Your assignment => Report every line of the records below that includes the string "Vercel".

Excerpted records =>
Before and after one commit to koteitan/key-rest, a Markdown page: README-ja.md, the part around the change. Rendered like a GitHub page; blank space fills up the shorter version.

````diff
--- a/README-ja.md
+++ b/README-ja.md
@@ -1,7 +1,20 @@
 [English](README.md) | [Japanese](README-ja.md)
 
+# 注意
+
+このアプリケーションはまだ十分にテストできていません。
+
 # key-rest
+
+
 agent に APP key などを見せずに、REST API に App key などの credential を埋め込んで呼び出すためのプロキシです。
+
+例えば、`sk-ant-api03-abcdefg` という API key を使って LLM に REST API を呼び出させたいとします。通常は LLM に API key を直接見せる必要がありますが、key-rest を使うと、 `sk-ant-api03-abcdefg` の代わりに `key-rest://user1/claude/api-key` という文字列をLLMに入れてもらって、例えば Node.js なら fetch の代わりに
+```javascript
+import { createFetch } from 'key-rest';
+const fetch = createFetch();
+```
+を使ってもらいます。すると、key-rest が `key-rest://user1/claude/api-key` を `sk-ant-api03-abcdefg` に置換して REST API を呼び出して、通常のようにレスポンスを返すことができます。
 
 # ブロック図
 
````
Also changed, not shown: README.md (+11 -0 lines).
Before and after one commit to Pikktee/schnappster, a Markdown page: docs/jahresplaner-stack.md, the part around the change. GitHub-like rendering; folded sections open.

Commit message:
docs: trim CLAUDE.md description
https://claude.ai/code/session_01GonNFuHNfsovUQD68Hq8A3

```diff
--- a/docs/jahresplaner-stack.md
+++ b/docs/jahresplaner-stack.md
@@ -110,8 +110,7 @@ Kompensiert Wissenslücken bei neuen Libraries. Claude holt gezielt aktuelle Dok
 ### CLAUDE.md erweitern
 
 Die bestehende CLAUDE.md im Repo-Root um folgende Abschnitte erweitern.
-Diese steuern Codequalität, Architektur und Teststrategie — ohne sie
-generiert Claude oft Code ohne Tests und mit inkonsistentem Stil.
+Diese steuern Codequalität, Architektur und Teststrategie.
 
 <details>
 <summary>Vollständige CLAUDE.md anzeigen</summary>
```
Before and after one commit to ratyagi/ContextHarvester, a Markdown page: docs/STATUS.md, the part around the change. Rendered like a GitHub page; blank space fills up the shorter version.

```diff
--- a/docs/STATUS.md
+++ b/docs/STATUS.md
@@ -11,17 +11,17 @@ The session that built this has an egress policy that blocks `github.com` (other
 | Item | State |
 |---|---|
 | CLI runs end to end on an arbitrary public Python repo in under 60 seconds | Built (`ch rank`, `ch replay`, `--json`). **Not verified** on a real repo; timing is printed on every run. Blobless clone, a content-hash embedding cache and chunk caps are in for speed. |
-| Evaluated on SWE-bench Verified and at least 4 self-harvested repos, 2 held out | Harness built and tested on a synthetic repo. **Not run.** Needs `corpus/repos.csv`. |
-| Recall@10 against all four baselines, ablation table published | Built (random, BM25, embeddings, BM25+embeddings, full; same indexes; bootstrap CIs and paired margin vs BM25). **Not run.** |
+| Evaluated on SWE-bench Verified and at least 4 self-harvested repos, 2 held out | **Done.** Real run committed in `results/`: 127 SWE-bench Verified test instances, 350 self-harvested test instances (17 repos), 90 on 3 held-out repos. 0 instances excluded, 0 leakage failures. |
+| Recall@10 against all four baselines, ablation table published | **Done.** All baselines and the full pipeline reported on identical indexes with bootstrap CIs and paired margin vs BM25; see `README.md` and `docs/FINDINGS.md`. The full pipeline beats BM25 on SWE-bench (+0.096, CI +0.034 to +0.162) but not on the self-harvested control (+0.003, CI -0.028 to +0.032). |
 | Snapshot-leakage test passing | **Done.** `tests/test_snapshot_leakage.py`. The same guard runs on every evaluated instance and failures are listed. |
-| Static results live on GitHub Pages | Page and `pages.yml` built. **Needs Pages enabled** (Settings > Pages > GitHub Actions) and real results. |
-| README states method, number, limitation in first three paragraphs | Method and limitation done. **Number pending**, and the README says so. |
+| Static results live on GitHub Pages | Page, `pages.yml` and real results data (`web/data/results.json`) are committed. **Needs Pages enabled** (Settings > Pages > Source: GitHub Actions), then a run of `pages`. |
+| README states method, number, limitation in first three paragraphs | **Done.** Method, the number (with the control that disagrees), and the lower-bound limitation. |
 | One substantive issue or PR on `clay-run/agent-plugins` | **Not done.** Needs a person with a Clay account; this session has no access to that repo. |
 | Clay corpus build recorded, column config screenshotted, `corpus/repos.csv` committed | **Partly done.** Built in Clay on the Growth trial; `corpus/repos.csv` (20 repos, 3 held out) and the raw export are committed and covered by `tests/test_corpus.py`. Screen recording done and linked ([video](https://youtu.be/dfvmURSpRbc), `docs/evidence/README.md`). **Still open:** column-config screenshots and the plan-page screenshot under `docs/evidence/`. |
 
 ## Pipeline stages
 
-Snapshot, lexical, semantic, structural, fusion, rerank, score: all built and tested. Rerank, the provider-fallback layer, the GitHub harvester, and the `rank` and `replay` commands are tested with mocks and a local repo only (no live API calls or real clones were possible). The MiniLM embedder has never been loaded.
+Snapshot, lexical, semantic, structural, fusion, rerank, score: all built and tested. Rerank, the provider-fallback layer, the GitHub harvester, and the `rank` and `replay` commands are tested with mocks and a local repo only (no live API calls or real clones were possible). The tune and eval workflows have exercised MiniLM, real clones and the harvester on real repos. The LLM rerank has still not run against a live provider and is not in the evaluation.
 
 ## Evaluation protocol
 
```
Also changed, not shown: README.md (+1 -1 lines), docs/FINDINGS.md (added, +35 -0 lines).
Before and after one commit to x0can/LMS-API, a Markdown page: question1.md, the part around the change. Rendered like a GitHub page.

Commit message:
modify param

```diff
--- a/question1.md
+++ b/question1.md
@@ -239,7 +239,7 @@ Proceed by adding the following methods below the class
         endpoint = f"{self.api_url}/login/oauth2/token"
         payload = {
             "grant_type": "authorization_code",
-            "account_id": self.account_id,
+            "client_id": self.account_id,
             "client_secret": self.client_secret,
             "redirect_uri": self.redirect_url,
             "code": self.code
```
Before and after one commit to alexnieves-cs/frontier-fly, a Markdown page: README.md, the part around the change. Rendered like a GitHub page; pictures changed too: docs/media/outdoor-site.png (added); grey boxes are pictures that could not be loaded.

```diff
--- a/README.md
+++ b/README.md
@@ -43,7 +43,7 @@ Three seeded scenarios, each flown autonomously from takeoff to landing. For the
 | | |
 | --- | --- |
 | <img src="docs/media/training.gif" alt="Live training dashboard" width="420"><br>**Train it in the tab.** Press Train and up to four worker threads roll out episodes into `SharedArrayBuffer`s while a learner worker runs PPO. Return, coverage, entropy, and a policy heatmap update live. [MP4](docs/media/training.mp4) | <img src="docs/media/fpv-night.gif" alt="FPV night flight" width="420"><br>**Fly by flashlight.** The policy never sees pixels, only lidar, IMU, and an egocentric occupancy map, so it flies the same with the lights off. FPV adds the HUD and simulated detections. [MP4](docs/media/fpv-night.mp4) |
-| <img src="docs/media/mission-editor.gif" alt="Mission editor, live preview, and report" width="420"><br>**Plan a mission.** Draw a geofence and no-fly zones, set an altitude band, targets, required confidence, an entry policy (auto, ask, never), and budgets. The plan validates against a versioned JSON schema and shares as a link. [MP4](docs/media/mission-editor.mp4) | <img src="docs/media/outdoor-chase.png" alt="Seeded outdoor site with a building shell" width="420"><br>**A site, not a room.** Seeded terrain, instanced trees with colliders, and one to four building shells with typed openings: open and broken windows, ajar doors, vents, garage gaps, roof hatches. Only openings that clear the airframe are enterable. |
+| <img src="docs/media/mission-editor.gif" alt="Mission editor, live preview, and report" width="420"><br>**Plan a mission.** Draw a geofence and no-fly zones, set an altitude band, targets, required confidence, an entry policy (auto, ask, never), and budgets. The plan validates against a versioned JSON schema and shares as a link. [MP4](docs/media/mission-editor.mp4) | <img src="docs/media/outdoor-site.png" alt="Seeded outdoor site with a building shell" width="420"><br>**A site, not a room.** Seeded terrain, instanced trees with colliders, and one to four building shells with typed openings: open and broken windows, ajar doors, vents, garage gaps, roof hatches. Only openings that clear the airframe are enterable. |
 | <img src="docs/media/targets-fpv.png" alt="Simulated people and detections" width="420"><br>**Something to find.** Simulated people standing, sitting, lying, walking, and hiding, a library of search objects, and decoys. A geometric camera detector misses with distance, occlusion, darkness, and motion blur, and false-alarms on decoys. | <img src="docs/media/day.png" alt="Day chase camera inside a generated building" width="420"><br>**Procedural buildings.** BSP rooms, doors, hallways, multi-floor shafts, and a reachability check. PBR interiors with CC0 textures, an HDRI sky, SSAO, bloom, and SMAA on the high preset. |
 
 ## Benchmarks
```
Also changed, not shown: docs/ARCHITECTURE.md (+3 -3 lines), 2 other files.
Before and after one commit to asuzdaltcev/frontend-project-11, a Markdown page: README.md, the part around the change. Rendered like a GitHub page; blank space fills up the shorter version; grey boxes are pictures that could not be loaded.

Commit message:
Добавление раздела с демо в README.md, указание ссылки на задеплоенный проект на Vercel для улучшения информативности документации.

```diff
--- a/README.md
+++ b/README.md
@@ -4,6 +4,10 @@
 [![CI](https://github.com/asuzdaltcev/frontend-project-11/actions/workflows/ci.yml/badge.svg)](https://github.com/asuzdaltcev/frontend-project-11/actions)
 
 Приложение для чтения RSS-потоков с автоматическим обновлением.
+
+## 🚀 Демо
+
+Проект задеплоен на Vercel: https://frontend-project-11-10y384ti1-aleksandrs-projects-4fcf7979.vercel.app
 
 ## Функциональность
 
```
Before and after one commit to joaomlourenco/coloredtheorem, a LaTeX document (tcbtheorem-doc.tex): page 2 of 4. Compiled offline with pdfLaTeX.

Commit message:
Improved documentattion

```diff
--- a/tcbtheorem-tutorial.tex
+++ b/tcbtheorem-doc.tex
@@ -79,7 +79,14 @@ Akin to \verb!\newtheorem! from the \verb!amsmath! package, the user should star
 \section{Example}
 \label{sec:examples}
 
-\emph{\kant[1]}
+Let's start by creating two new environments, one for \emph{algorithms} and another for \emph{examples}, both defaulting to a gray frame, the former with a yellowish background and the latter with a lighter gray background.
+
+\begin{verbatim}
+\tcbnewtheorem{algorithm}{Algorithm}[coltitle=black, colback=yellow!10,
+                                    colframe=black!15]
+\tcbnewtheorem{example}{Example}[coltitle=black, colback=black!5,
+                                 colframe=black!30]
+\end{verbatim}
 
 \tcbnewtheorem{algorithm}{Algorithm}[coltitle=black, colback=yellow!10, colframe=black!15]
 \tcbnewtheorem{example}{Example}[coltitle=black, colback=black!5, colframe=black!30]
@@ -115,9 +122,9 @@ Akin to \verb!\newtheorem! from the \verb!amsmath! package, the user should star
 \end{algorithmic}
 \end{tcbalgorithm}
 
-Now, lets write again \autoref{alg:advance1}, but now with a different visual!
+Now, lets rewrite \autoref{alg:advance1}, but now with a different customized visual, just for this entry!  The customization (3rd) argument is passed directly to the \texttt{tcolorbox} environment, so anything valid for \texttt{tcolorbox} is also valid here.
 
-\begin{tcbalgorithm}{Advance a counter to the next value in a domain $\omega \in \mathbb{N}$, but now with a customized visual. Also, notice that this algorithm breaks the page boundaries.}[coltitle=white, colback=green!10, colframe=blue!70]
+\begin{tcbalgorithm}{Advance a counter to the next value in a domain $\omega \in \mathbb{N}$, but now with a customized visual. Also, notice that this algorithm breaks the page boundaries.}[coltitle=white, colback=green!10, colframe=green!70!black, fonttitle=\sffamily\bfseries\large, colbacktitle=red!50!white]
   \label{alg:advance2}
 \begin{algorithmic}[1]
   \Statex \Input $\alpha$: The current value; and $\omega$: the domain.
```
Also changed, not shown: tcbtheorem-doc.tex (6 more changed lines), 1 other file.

Result =>
Добавление раздела с демо в README.md, указание ссылки на задеплоенный проект на Vercel для улучшения информативности документации.
+Проект задеплоен на Vercel: https://frontend-project-11-10y384ti1-aleksandrs-projects-4fcf7979.vercel.app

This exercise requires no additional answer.